(INFORMATION)

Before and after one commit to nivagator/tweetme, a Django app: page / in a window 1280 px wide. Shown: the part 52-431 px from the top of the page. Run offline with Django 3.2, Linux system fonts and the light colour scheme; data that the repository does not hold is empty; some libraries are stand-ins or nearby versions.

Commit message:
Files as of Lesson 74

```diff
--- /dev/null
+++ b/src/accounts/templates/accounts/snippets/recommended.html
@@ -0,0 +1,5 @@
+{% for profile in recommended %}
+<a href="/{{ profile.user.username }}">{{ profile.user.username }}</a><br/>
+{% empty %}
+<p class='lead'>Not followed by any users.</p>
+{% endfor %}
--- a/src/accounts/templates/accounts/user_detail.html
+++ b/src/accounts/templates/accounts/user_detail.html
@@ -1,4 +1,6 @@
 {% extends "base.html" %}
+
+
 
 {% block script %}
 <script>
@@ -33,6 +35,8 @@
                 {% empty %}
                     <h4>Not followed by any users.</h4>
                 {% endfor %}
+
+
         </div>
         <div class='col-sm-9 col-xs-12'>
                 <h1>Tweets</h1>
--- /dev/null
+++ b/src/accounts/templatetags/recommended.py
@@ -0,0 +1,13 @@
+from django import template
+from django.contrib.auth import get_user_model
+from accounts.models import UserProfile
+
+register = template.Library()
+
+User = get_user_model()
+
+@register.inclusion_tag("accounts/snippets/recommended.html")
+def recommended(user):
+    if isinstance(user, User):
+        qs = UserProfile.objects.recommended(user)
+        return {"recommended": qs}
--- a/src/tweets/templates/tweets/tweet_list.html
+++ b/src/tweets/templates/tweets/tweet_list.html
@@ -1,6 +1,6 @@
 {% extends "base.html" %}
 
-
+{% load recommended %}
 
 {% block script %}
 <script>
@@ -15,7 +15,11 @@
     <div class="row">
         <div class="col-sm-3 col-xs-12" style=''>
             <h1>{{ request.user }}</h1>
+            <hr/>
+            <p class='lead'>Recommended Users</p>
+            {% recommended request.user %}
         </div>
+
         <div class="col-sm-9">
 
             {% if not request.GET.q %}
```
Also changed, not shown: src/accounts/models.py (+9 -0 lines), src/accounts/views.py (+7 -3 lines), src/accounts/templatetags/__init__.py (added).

(End INFORMATION)

• WHAT IS BEING ASKED
Give only the number of lines in the preceding material that contain the string "accounts".

• ANSWER TO THIS PROBLEM
7